(Editor’s note: Neither the male in the video nor the male in the photo are the Spartanburg boy.)
A Spartanburg County boy is recovering at a burn center in Augusta, Georgia, after officials believe he set himself on fire while attempting to participate in a social media-fueled dare called the “rubbing alcohol challenge.”
The challenge, which is sometimes referred to as the “fire challenge,” involves people dousing parts of their body in rubbing alcohol or a similar fast-burning liquid and lighting it on fire. The challenge has been around since at least 2012.
Spartanburg Fire Marshal Brad Hall said a 12-year-old boy was flown to the Joseph M. Still Burn Center in Augusta with severe burns covering about 40 percent of his body.
Hall said the boy was home alone at the time. Investigators haven’t yet been able to interview the child, but Hall said his school resource officer spoke with friends who said he may have been attempting the challenge.
Hall said authorities found two bottles of rubbing alcohol and a lighter in the room where the boy was burned.
Human skin burns at about 130 degrees, according to Hall. Depending on the concentration of the rubbing alcohol or similar liquid used in the challenge, Hall said it can burn at temperatures upwards of 1,000 degrees.
In the summer of 2014, USA TODAY reported a 15-year-old from Kentucky was seriously injured while attempting the fire challenge. Just three days later, USA TODAY shared a similar story out of California.

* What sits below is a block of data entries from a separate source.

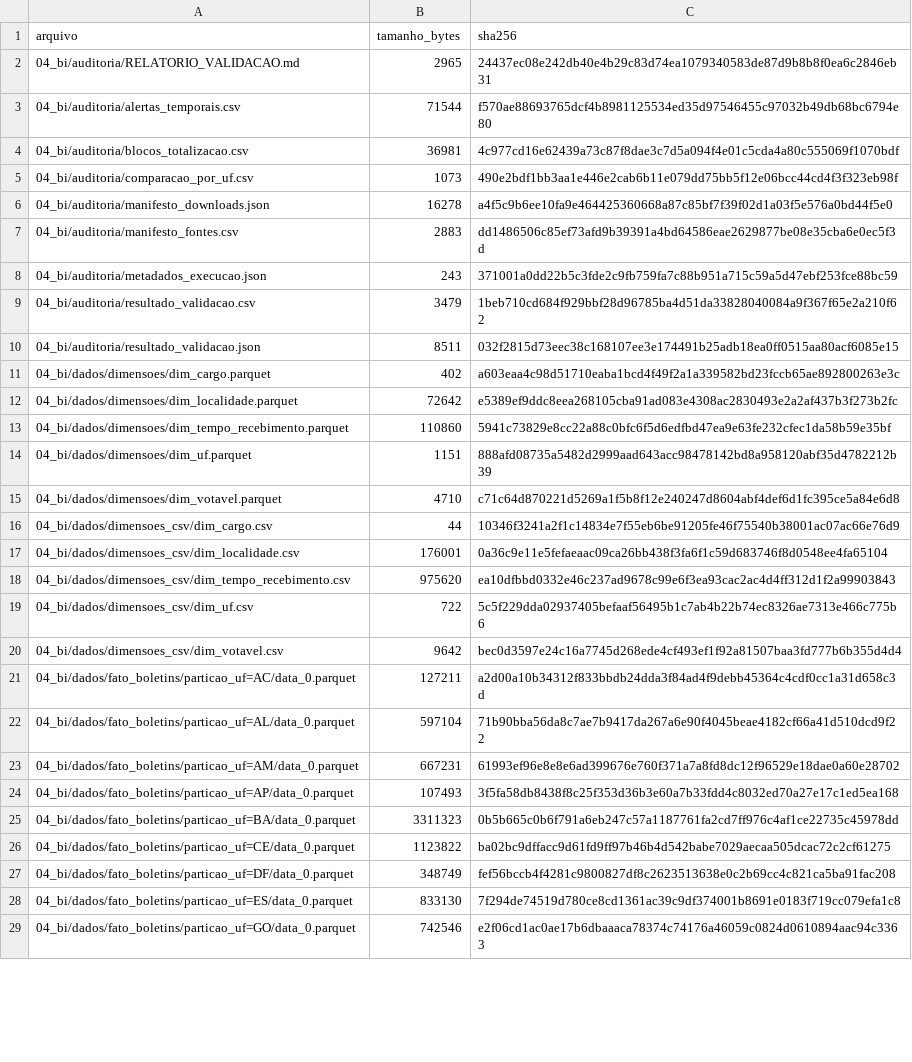
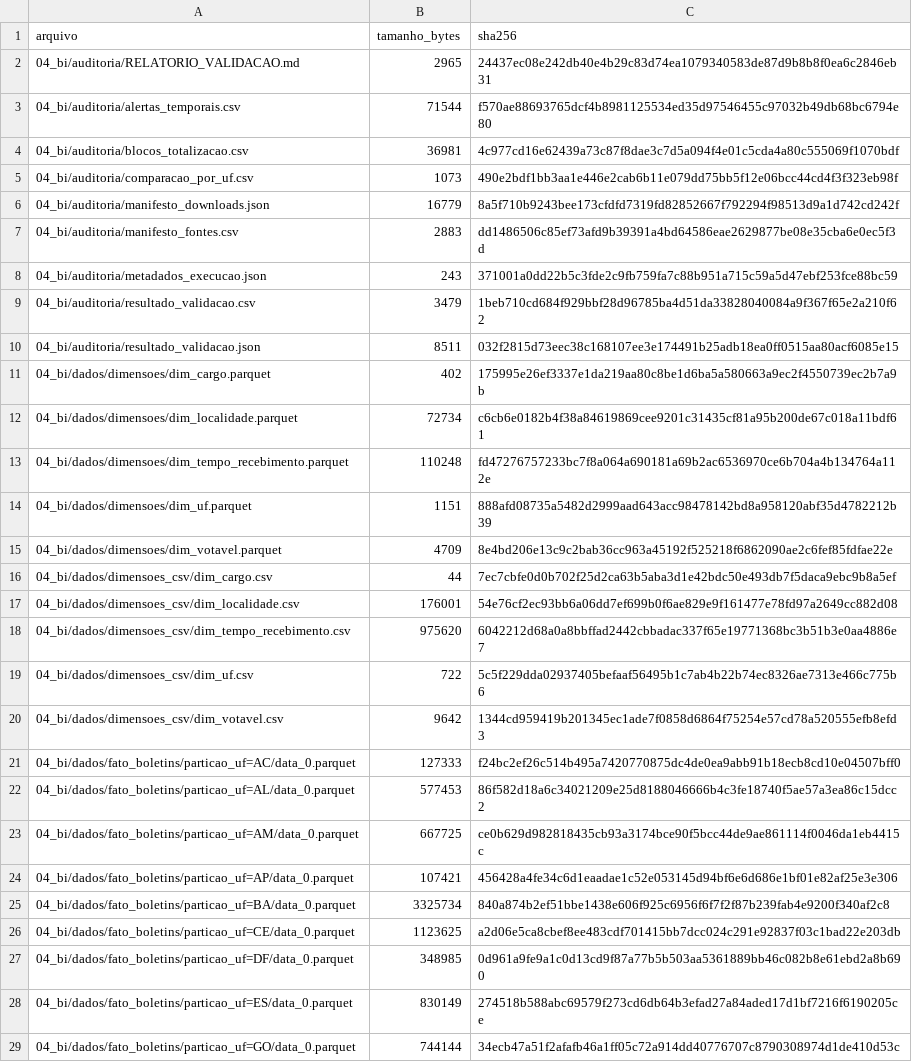
Before and after one commit to miltonRafa/Apuracoes, a CSV file: 2t2022/04_bi/auditoria/manifesto_saidas.csv, drawn as a sheet; only a part is shown; the diff covers the shown part only.

Commit message:
Aprimora auditoria temporal do segundo turno de 2022

```diff
--- a/2t2022/04_bi/auditoria/manifesto_saidas.csv
+++ b/2t2022/04_bi/auditoria/manifesto_saidas.csv
@@ -5,3 +5,3 @@ arquivo;tamanho_bytes;sha256
 04_bi/auditoria/comparacao_por_uf.csv;1073;490e2bdf1bb3aa1e446e2cab6b11e079dd75bb5f12e06bcc44cd4f3f323eb98f
-04_bi/auditoria/manifesto_downloads.json;16278;a4f5c9b6ee10fa9e464425360668a87c85bf7f39f02d1a03f5e576a0bd44f5e0
+04_bi/auditoria/manifesto_downloads.json;16779;8a5f710b9243bee173cfdfd7319fd82852667f792294f98513d9a1d742cd242f
 04_bi/auditoria/manifesto_fontes.csv;2883;dd1486506c85ef73afd9b39391a4bd64586eae2629877be08e35cba6e0ec5f3d
@@ -10,20 +10,20 @@ arquivo;tamanho_bytes;sha256
 04_bi/auditoria/resultado_validacao.json;8511;032f2815d73eec38c168107ee3e174491b25adb18ea0ff0515aa80acf6085e15
-04_bi/dados/dimensoes/dim_cargo.parquet;402;a603eaa4c98d51710eaba1bcd4f49f2a1a339582bd23fccb65ae892800263e3c
-04_bi/dados/dimensoes/dim_localidade.parquet;72642;e5389ef9ddc8eea268105cba91ad083e4308ac2830493e2a2af437b3f273b2fc
-04_bi/dados/dimensoes/dim_tempo_recebimento.parquet;110860;5941c73829e8cc22a88c0bfc6f5d6edfbd47ea9e63fe232cfec1da58b59e35bf
+04_bi/dados/dimensoes/dim_cargo.parquet;402;175995e26ef3337e1da219aa80c8be1d6ba5a580663a9ec2f4550739ec2b7a9b
+04_bi/dados/dimensoes/dim_localidade.parquet;72734;c6cb6e0182b4f38a84619869cee9201c31435cf81a95b200de67c018a11bdf61
+04_bi/dados/dimensoes/dim_tempo_recebimento.parquet;110248;fd47276757233bc7f8a064a690181a69b2ac6536970ce6b704a4b134764a112e
 04_bi/dados/dimensoes/dim_uf.parquet;1151;888afd08735a5482d2999aad643acc98478142bd8a958120abf35d4782212b39
-04_bi/dados/dimensoes/dim_votavel.parquet;4710;c71c64d870221d5269a1f5b8f12e240247d8604abf4def6d1fc395ce5a84e6d8
-04_bi/dados/dimensoes_csv/dim_cargo.csv;44;10346f3241a2f1c14834e7f55eb6be91205fe46f75540b38001ac07ac66e76d9
-04_bi/dados/dimensoes_csv/dim_localidade.csv;176001;0a36c9e11e5fefaeaac09ca26bb438f3fa6f1c59d683746f8d0548ee4fa65104
-04_bi/dados/dimensoes_csv/dim_tempo_recebimento.csv;975620;ea10dfbbd0332e46c237ad9678c99e6f3ea93cac2ac4d4ff312d1f2a99903843
+04_bi/dados/dimensoes/dim_votavel.parquet;4709;8e4bd206e13c9c2bab36cc963a45192f525218f6862090ae2c6fef85fdfae22e
+04_bi/dados/dimensoes_csv/dim_cargo.csv;44;7ec7cbfe0d0b702f25d2ca63b5aba3d1e42bdc50e493db7f5daca9ebc9b8a5ef
+04_bi/dados/dimensoes_csv/dim_localidade.csv;176001;54e76cf2ec93bb6a06dd7ef699b0f6ae829e9f161477e78fd97a2649cc882d08
+04_bi/dados/dimensoes_csv/dim_tempo_recebimento.csv;975620;6042212d68a0a8bbffad2442cbbadac337f65e19771368bc3b51b3e0aa4886e7
 04_bi/dados/dimensoes_csv/dim_uf.csv;722;5c5f229dda02937405befaaf56495b1c7ab4b22b74ec8326ae7313e466c775b6
-04_bi/dados/dimensoes_csv/dim_votavel.csv;9642;bec0d3597e24c16a7745d268ede4cf493ef1f92a81507baa3fd777b6b355d4d4
-04_bi/dados/fato_boletins/particao_uf=AC/data_0.parquet;127211;a2d00a10b34312f833bbdb24dda3f84ad4f9debb45364c4cdf0cc1a31d658c3d
-04_bi/dados/fato_boletins/particao_uf=AL/data_0.parquet;597104;71b90bba56da8c7ae7b9417da267a6e90f4045beae4182cf66a41d510dcd9f22
-04_bi/dados/fato_boletins/particao_uf=AM/data_0.parquet;667231;61993ef96e8e8e6ad399676e760f371a7a8fd8dc12f96529e18dae0a60e28702
-04_bi/dados/fato_boletins/particao_uf=AP/data_0.parquet;107493;3f5fa58db8438f8c25f353d36b3e60a7b33fdd4c8032ed70a27e17c1ed5ea168
-04_bi/dados/fato_boletins/particao_uf=BA/data_0.parquet;3311323;0b5b665c0b6f791a6eb247c57a1187761fa2cd7ff976c4af1ce22735c45978dd
-04_bi/dados/fato_boletins/particao_uf=CE/data_0.parquet;1123822;ba02bc9dffacc9d61fd9ff97b46b4d542babe7029aecaa505dcac72c2cf61275
-04_bi/dados/fato_boletins/particao_uf=DF/data_0.parquet;348749;fef56bccb4f4281c9800827df8c2623513638e0c2b69cc4c821ca5ba91fac208
-04_bi/dados/fato_boletins/particao_uf=ES/data_0.parquet;833130;7f294de74519d780ce8cd1361ac39c9df374001b8691e0183f719cc079efa1c8
-04_bi/dados/fato_boletins/particao_uf=GO/data_0.parquet;742546;e2f06cd1ac0ae17b6dbaaaca78374c74176a46059c0824d0610894aac94c3363
+04_bi/dados/dimensoes_csv/dim_votavel.csv;9642;1344cd959419b201345ec1ade7f0858d6864f75254e57cd78a520555efb8efd3
+04_bi/dados/fato_boletins/particao_uf=AC/data_0.parquet;127333;f24bc2ef26c514b495a7420770875dc4de0ea9abb91b18ecb8cd10e04507bff0
+04_bi/dados/fato_boletins/particao_uf=AL/data_0.parquet;577453;86f582d18a6c34021209e25d8188046666b4c3fe18740f5ae57a3ea86c15dcc2
+04_bi/dados/fato_boletins/particao_uf=AM/data_0.parquet;667725;ce0b629d982818435cb93a3174bce90f5bcc44de9ae861114f0046da1eb4415c
+04_bi/dados/fato_boletins/particao_uf=AP/data_0.parquet;107421;456428a4fe34c6d1eaadae1c52e053145d94bf6e6d686e1bf01e82af25e3e306
+04_bi/dados/fato_boletins/particao_uf=BA/data_0.parquet;3325734;840a874b2ef51bbe1438e606f925c6956f6f7f2f87b239fab4e9200f340af2c8
+04_bi/dados/fato_boletins/particao_uf=CE/data_0.parquet;1123625;a2d06e5ca8cbef8ee483cdf701415bb7dcc024c291e92837f03c1bad22e203db
+04_bi/dados/fato_boletins/particao_uf=DF/data_0.parquet;348985;0d961a9fe9a1c0d13cd9f87a77b5b503aa5361889bb46c082b8e61ebd2a8b690
+04_bi/dados/fato_boletins/particao_uf=ES/data_0.parquet;830149;274518b588abc69579f273cd6db64b3efad27a84aded17d1bf7216f6190205ce
+04_bi/dados/fato_boletins/particao_uf=GO/data_0.parquet;744144;34ecb47a51f2afafb46a1ff05c72a914dd40776707c8790308974d1de410d53c
```
Also changed, not shown: 110 edited cells elsewhere in this file, 15 other files.
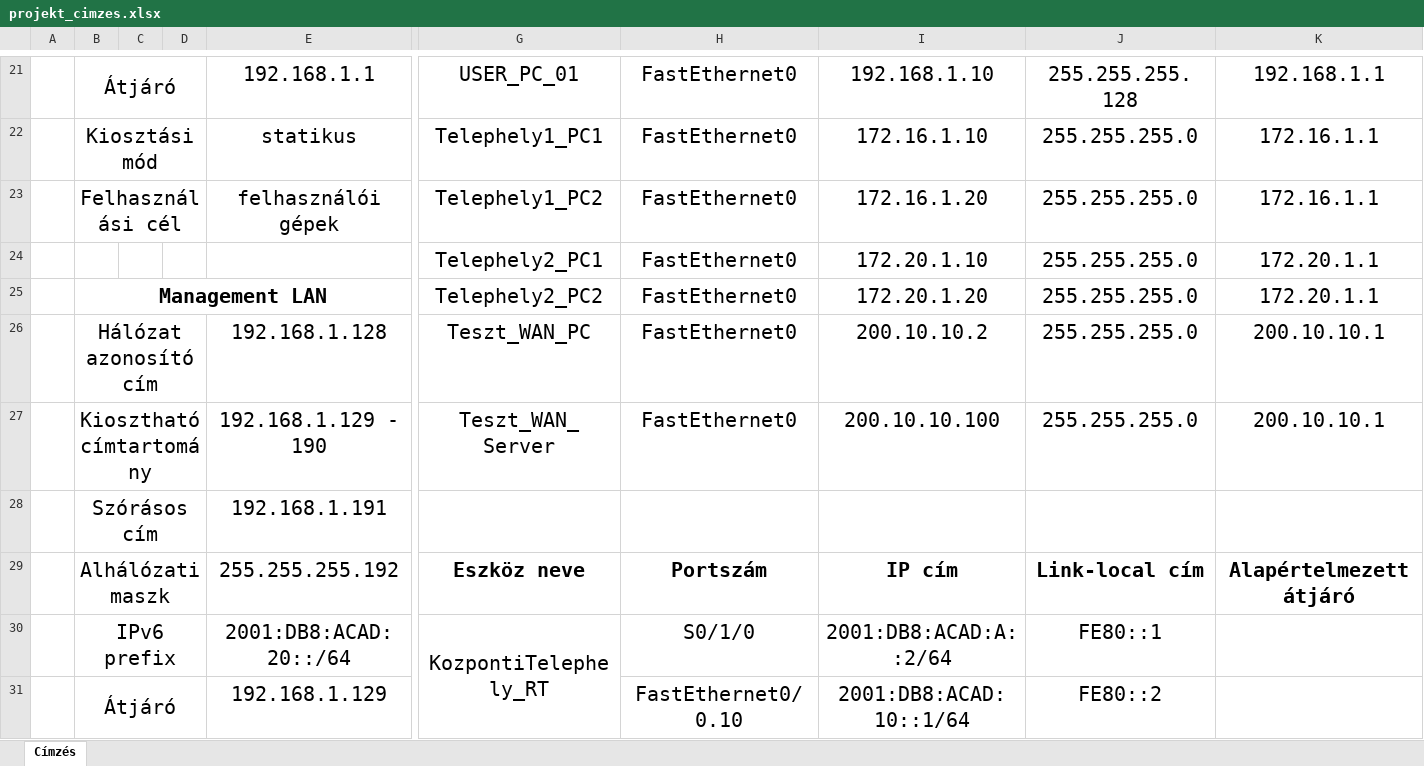
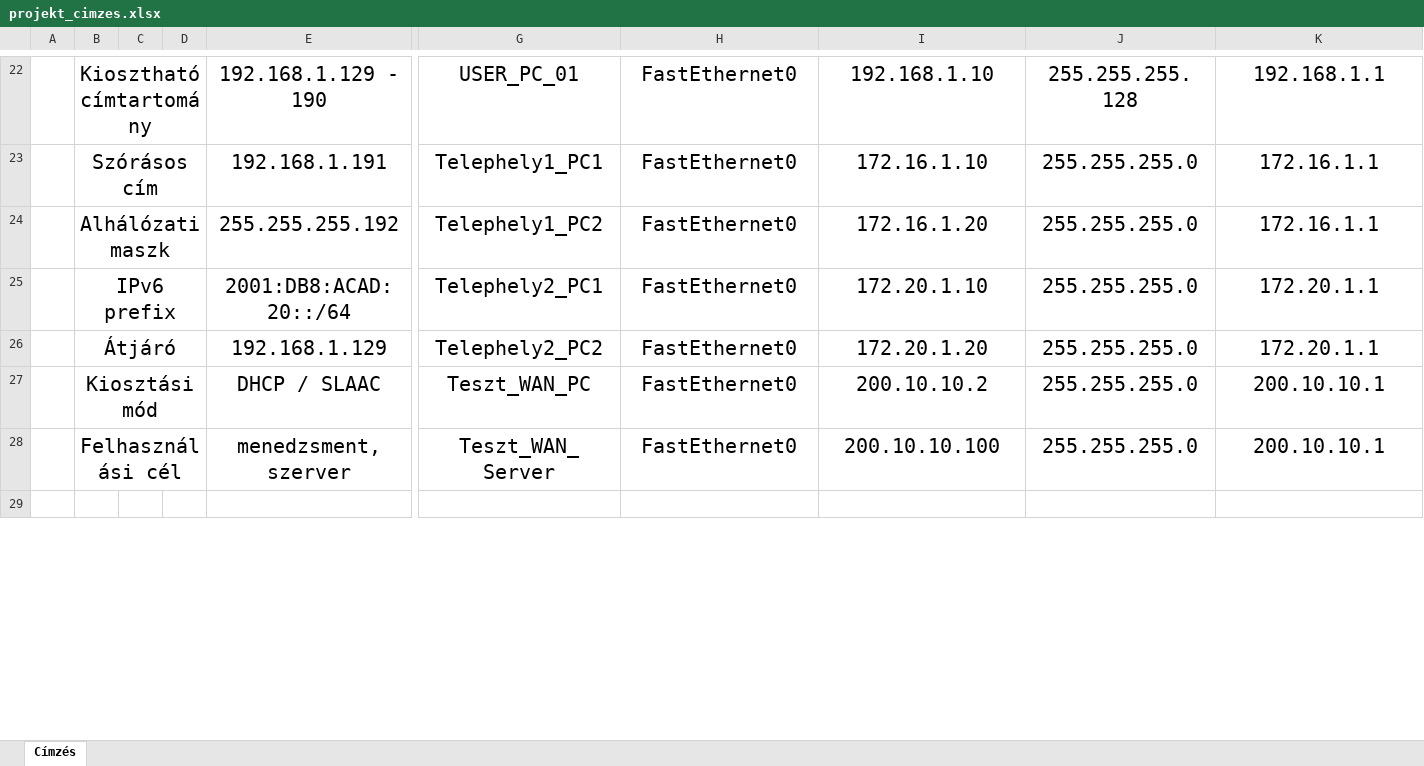
Before and after one commit to Docce/HT_Projekt, an Excel workbook: projekt_cimzes.xlsx, sheet Címzés, drawn as a sheet; only a part is shown, gaps mark what is left out; the shorter side is filled out with more unchanged rows; values as stored, in another font and other column widths than the file's, no borders; removed rows and columns are numbered as before the commit, all else as after; rows hold the shown columns only; the diff covers the shown part only; the diff names each change by its address in the sheet, - before the commit and + after, or states it on an @@ line.

```diff
--- a/projekt_cimzes.xlsx (sheet Címzés)
+++ b/projekt_cimzes.xlsx (sheet Címzés)
-B22: Átjáró
+B22: Kiosztható címtartomány
-E22: 192.168.1.1
+E22: 192.168.1.129 - 190
-B23: Kiosztási mód
+B23: Szórásos cím
-E23: statikus
+E23: 192.168.1.191
-B24: Felhasználási cél
+B24: Alhálózati maszk
-E24: felhasználói gépek
+E24: 255.255.255.192
-B25: (empty)
+B25: IPv6 prefix
+B25:D25 merged
-E25: (empty)
+E25: 2001:DB8:ACAD:20::/64
-B26: Management LAN
+B26: Átjáró
-B26 bold: on
+B26 bold: off
-B25:E25 merged
+B26:D26 merged
-E26: (empty)
+E26: 192.168.1.129
-B27: Hálózat azonosító cím
+B27: Kiosztási mód
-E27: 192.168.1.128
+E27: DHCP / SLAAC
-B28: Kiosztható címtartomány
+B28: Felhasználási cél
-E28: 192.168.1.129 - 190
+E28: menedzsment, szerver
-row 28:  | Szórásos cím |  |  | 192.168.1.191
-row 29:  | Alhálózati maszk |  |  | 255.255.255.192 | Eszköz neve | Portszám | IP cím | Link-local cím | Alapértelmezett átjáró
-row 30:  | IPv6 prefix |  |  | 2001:DB8:ACAD:20::/64 | KozpontiTelephely_RT | S0/1/0 | 2001:DB8:ACAD:A::2/64 | FE80::1
-row 31:  | Átjáró |  |  | 192.168.1.129 |  | FastEthernet0/0.10 | 2001:DB8:ACAD:10::1/64 | FE80::2
```
Also changed, not shown: 39 added rows, 39 removed rows, 28 edited cells, cell formats and merged cells elsewhere in this sheet, 3 other files.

Some of the videos of the challenge that are shared online show people dousing their hands or arms in the liquid. Because rubbing alcohol is a thin substance, there isn’t a lot to burn, so the fire can last just a few seconds.
Hall said the risk goes up when the rubbing alcohol gets on clothes because the fabric can ignite. The risk also increases when the alcohol is poured on the chest or near the face.
Hall said the Spartanburg boy had injuries that suggested he poured the alcohol on his chest and upper body.
“To do that, particularly on your upper body close to your face, is extremely life threatening,” Hall said. “You’ve got all kinds of vital parts there, particularly your airway.”
The Spartanburg boy is still being treated in Augusta.
Hall said his family is staying in Augusta with help from the Southeastern Firefighters Burn Foundation, which provides housing and food for families of burn victims. The nonprofit also helps to cover some of the bandage costs during recovery, Hall said.
Hall said this was the first time his department has responded to an incident that appeared to be related to this online challenge. He said he’s reached out to departments across the state and hasn’t yet heard of any similar cases in South Carolina.
Follow Elizabeth LaFleur on Twitter: @eslafleur